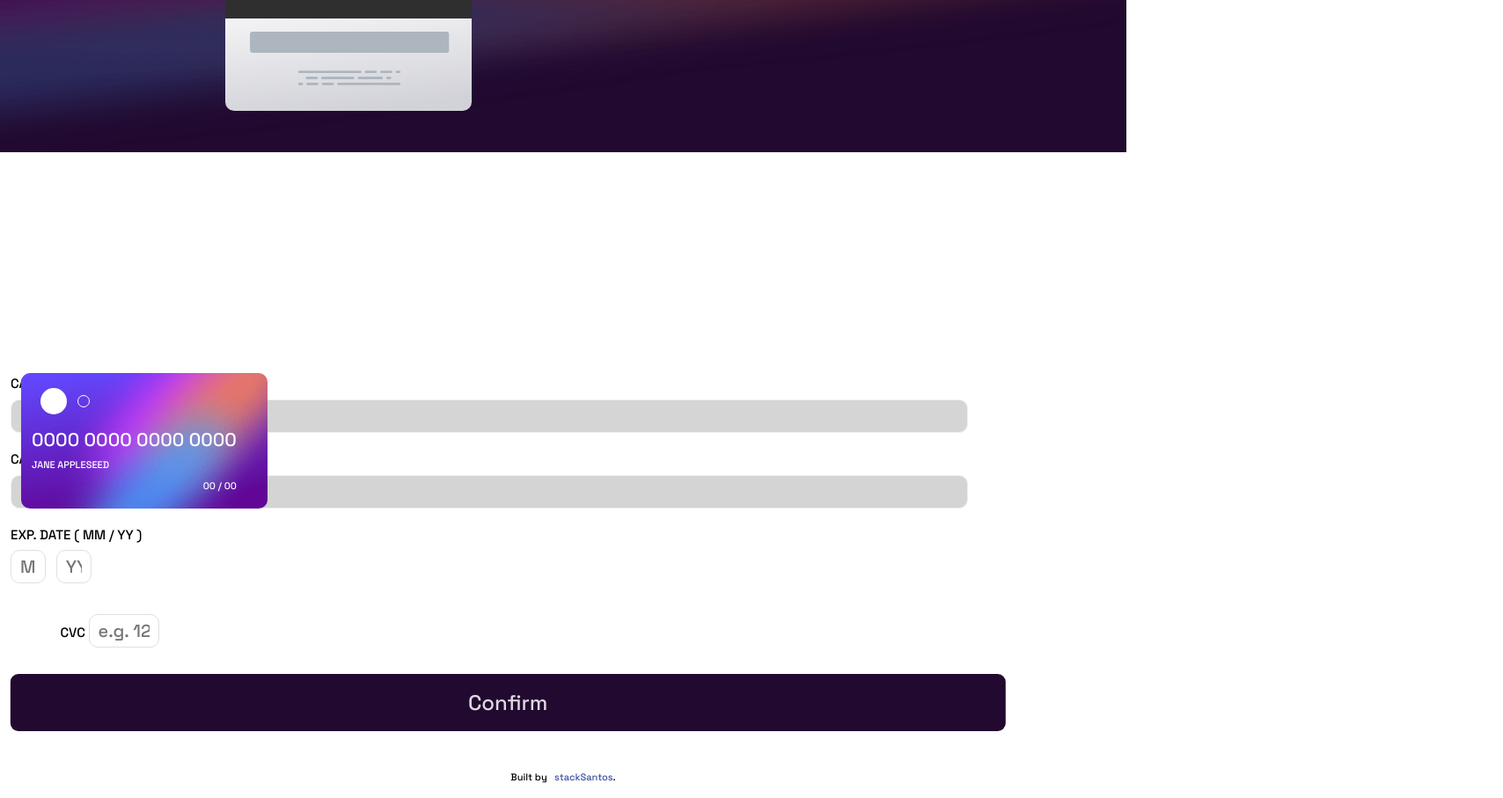
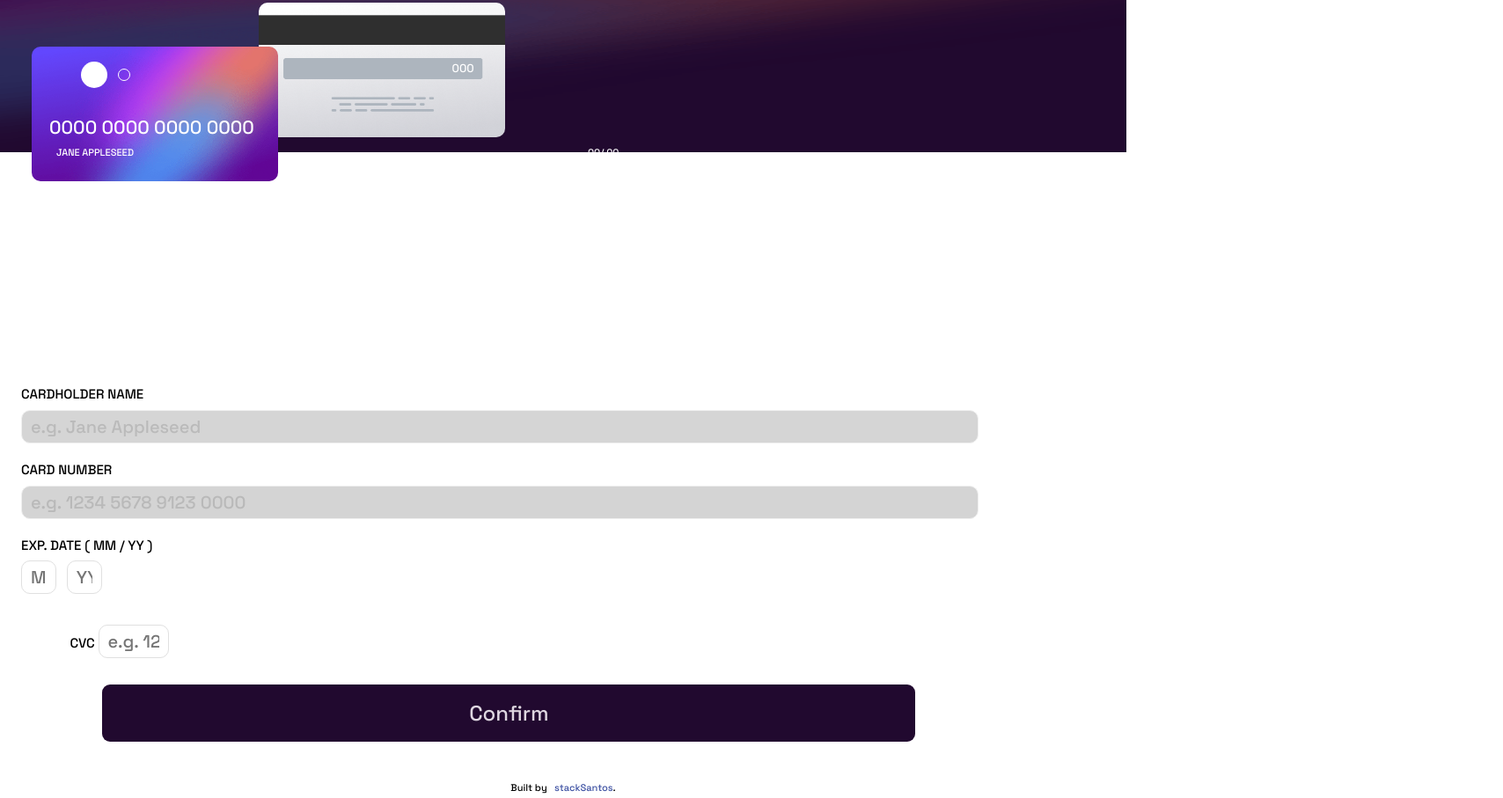
Before and after one commit to stacksantos/interactive-cc-fem, a plain HTML site: page index.html in a window 1280 px wide. Shown: the part 77-984 px from the top of the page at 88% size, 1708 px wide, since content can reach past the window. Drawn offline with nearby package versions, Linux system fonts and the light colour scheme.

Commit message:
update css

```diff
--- a/index.html
+++ b/index.html
@@ -23,23 +23,22 @@
 	</head>
 
 	<body>
-    <!-- background Image -->
-			<img src="./images/bg-main-desktop.png" alt="" class="bgImage" />
+		<!-- background Image -->
+		<img src="./images/bg-main-desktop.png" alt="" class="bgImage" />
 		<section class="main container-fluid">
-
 			<!-- ----------------------------------------------------------------------- -->
 			<section class="cardsContainer container-fluid">
 				<!-- ----------------------------------------------------------------------- -->
 				<!--                            CARD FACING FRONT                            -->
 				<!-- ----------------------------------------------------------------------- -->
-				<div class="frontCardContainer">
+				<div class="frontCardContainer container-fluid mt-5">
 					<img src="./images/bg-card-front.png" alt="" />
-					<div class="container-fluid">
+					<div class="container">
 						<div id="filledCircle"></div>
 						<div id="emptyCircle"></div>
 					</div>
 					<!-- CARD NUMBER -->
-					<div id="displayNumbers" class="container-fluid">
+					<div id="displayNumbers" class="container-fluid mx-2 my-3">
 						<span id="nSet1">0000</span>&nbsp;<span id="nSet2">0000</span
 						>&nbsp;<span id="nSet3">0000</span>&nbsp;<span id="nSet4"
 							>0000</span
@@ -47,12 +46,15 @@
 					</div>
 
 					<!-- ----------------------------------------------------------------------- -->
-					<div class="displayExpo container-fluid mt-4">
-						<!-- CARD NAME -->
-						<div id="displayName" class="">Jane Appleseed</div>
-						<!-- CARD EXPO -->
-						<div class="expoContainer text-end">
-							<span id="displayMonth">00</span> / <span id="displayYear">00</span>
+					<div class="displayExpo container-fluid my-4 mx-3 justify-content-between">
+						<div class="row align-items-center">
+							<!-- CARD NAME -->
+							<div id="displayName" class="col">Jane Appleseed</div>
+							<!-- CARD EXPO -->
+							<div class="col expoContainer">
+							<span id="displayMonth">00</span><span>/</span>
+							<span id="displayYear">00</span>
+							</div>
 						</div>
 					</div>
 				</div>
@@ -60,7 +62,7 @@
 				<!--                            CARD FACING BACK                             -->
 				<!-- ----------------------------------------------------------------------- -->
 
-				<div class="backCardContainer">
+				<div class="backCardContainer container-fluid">
 					<img src="./images/bg-card-back.png" alt="" />
 					<div id="backInfo">000</div>
 				</div>
@@ -69,7 +71,7 @@
 			<!-- ----------------------------------------------------------------------- -->
 			<!--                                FORM DATA                                -->
 			<!-- ----------------------------------------------------------------------- -->
-			<section class="formContainer">
+			<section class="formContainer container-fluid ">
 				<form action="success.html">
 					<!-- NAME AND CC NUMBER -->
 					<label for="fName" id="cName">Cardholder Name </label
@@ -145,7 +147,9 @@
 					</div>
 
 					<!-- CONFIRM -->
-					<button type="submit">Confirm</button>
+					<div class="d-grid">
+						<button type="submit" class="col-10 mx-auto">Confirm</button>
+					</div>
 				</form>
 			</section>
 			<!-- ----------------------------------------------------------------------- -->
--- a/style.css
+++ b/style.css
@@ -10,9 +10,15 @@ body {
   height: 250px;
   z-index: -1;
   display: block;
+  position: absolute;
+  top:0;
 }
 
 /* -------------------------------------------------------------------------- */
+
+.cardsContainer {
+  margin-top: 130px;
+}
 
 /* -------------------------------------------------------------------------- */
 /*                             FRONT CARD DISPLAY                             */
@@ -20,14 +26,14 @@ body {
 
 .frontCardContainer {
   z-index: 1;
-  position: fixed;
+  position: relative;
 }
 .frontCardContainer img {
   width: 280px;
   border-radius: 10px;
-  position: absolute;
+  position: fixed;
 }
-#filledCircle, #emptyCircle, #displayNumbers, .displayExpo, #displayName {
+#filledCircle, #emptyCircle, #displayNumbers, .displayExpo, #displayName, .expoContainer {
   position: relative;
 }
 #filledCircle {
@@ -59,28 +65,32 @@ body {
   text-transform: uppercase;
   min-height: 100%;
 }
+.expoContainer {
+  min-height: 100%;
+}
+
 
 /* -------------------------------------------------------------------------- */
 /*                              BACK CARD DISPLAY                             */
 /* -------------------------------------------------------------------------- */
 .backCardContainer {
   z-index: 0;
-  position: absolute;
-  top: 50px;
-  right: 80%;
+  position: fixed;
+  top: 10%;
+  left: 22%;
 }
 .backCardContainer img {
   width: 280px;
   border-radius: 10px;
-  position: fixed;
+  position: absolute;
 }
 
 #backInfo {
-  position: fixed;
   color: white;
   font-size: 13px;
-  /* top: 63px; */
-  /* left: 220px; */
+  position: relative;
+  top: 63px;
+  left: 220px;
 }
 
 /* -------------------------------------------------------------------------- */
@@ -146,15 +156,12 @@ input:placeholder-shown{
 /* -------------------------------------------------------------------------- */
 
 button {
-  min-width: 100%;
   height: 65px;
   border-radius: 9px;
   border: none;
   background-color: hsl(278, 68%, 11%);
   color: #dfd7e1;
   font-size: 24px;
-  margin-left: 50%;
-  transform: translateX(-50%);
 }
 
 
```
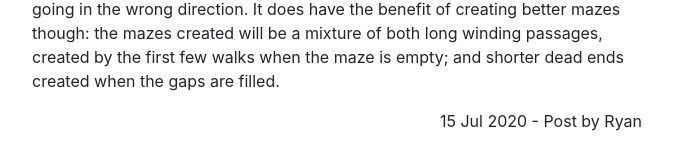
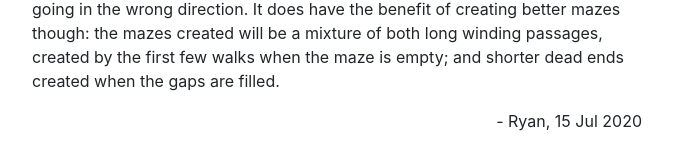
Before and after one commit to ryangoodwin/ryangoodwin.github.io, a Jekyll site: the page built from _posts/2020-07-15-mazes.md, in a window 1280 px wide. Shown: the part 2087-2233 px from the top of the page, without its empty margins (303-976 px from the left). Built offline with Jekyll 4.4.1, drawn with Linux system fonts in a browser that asks for light colours.

Commit message:
Update post author layout

```diff
--- a/_layouts/post.html
+++ b/_layouts/post.html
@@ -6,6 +6,6 @@ layout: default
     <div class="col-md-8 offset-md-2">
         <h1>{{ page.title }}</h1>
         {{ content }}
-        <p style="text-align: right;">{{ page.date | date_to_string }} - Post by {{ page.author }}</p>
+        <p style="text-align: right;"> - {{ page.author }}, {{ page.date | date_to_string }}</p>
     </div>
 </div>
```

> _Your instructions_
Pull every line containing the word "fluid" out of the material.

> _Written solution_
 		<section class="main container-fluid">
 			<section class="cardsContainer container-fluid">
+				<div class="frontCardContainer container-fluid mt-5">
-					<div class="container-fluid">
-					<div id="displayNumbers" class="container-fluid">
+					<div id="displayNumbers" class="container-fluid mx-2 my-3">
-					<div class="displayExpo container-fluid mt-4">
+					<div class="displayExpo container-fluid my-4 mx-3 justify-content-between">
+				<div class="backCardContainer container-fluid">
+			<section class="formContainer container-fluid ">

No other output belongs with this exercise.